On an empty stomach, you may become hyperglycemic and low on hydration. Your intensity will drop as a result and you stop short of the 40-50 minutes of necessary cardio that research show us is vital to burning fat.

Your ratios of macros (fat, carbs, proteins) are important. The key to losing body fat and becoming lean is controlling your insulin levels. If we consume excess calories or excessive amounts of high glycemic carbohydrates at once, the body’s blood sugar rise. When this happens, the pancreas releases the hormone insulin to lower blood sugar levels.

When this happens, the body holds onto stored body fat.

The way to get and stay lean is to eat a proper balance of fats, proteins and complex carbs while avoiding sugars and other high glycemic carbohydrates.

It’s recommended you eat at least 90 minutes before a workout to allow food to digest and receive all the nutritional benefits. At least 2 cups of water are recommended between eating and working out.


The Final Push

Cardio workouts are best done in a sustainable, balanced fashion. If you’ve come to think that skipping meals, over-fatiguing muscles and overlooking variety in your exercise is a good thing – think again. When you’re serious about reducing body fat and staying strong and slim, remember to add some weights and variety to the routine. Interval training provides every fitness enthusiast with the ability to achieve more from each workout without adding extra minutes. Remember that weights and high-intensity exercise are best done on separate days. With these tips in mind, you’re 100% ready to make your cardio routine the best it’s ever been!

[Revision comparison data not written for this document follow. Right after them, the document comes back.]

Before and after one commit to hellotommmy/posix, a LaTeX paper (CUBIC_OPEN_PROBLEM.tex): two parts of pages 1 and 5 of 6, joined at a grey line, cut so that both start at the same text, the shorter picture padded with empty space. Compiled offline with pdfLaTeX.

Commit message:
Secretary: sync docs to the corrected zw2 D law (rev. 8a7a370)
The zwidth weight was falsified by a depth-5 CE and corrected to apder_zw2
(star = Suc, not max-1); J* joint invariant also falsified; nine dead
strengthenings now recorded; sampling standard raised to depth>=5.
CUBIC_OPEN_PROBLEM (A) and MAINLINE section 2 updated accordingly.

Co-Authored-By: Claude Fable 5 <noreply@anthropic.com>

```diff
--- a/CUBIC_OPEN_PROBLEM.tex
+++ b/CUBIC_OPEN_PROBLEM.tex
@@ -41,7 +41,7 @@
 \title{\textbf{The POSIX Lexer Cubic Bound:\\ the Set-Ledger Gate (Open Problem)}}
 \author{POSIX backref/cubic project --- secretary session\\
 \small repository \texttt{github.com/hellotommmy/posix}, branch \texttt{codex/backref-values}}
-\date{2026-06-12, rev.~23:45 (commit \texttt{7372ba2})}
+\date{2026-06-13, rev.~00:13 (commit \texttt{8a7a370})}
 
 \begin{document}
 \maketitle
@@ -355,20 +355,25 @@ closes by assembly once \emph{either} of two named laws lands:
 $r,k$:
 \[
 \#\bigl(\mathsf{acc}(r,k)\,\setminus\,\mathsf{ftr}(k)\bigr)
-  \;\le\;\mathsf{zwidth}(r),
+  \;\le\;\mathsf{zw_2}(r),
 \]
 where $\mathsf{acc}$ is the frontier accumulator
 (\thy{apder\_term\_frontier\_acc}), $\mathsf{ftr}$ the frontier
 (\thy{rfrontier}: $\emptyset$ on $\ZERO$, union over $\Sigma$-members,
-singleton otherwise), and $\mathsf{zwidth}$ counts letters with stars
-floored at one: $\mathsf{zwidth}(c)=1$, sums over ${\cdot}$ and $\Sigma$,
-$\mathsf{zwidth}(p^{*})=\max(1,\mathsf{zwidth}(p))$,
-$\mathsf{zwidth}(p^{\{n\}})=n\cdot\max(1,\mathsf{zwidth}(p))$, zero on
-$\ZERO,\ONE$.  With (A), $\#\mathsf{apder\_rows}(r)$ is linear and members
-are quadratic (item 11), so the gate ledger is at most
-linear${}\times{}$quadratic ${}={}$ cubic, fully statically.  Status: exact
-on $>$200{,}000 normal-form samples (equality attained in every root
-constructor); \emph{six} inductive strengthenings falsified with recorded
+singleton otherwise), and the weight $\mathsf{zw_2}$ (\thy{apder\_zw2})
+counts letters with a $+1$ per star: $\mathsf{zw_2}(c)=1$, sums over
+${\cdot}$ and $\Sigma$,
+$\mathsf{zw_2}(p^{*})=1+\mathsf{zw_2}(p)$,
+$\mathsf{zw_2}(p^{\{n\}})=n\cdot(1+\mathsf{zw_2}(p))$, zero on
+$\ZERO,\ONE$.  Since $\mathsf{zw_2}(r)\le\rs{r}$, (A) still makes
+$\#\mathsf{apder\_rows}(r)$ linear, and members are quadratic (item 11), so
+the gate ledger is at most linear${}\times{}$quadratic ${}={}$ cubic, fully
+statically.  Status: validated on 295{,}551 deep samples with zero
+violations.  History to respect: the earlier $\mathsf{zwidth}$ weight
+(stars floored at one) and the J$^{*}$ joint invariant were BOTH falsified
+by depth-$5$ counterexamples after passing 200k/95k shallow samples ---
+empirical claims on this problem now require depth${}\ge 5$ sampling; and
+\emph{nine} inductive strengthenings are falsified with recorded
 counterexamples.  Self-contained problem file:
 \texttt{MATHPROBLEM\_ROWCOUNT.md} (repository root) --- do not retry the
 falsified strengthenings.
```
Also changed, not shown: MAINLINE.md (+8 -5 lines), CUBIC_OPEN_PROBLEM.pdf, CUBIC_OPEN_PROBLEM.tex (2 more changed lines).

Exclusive Bonus: Download our Easy checklist to help you reach your best cardio workout – every time!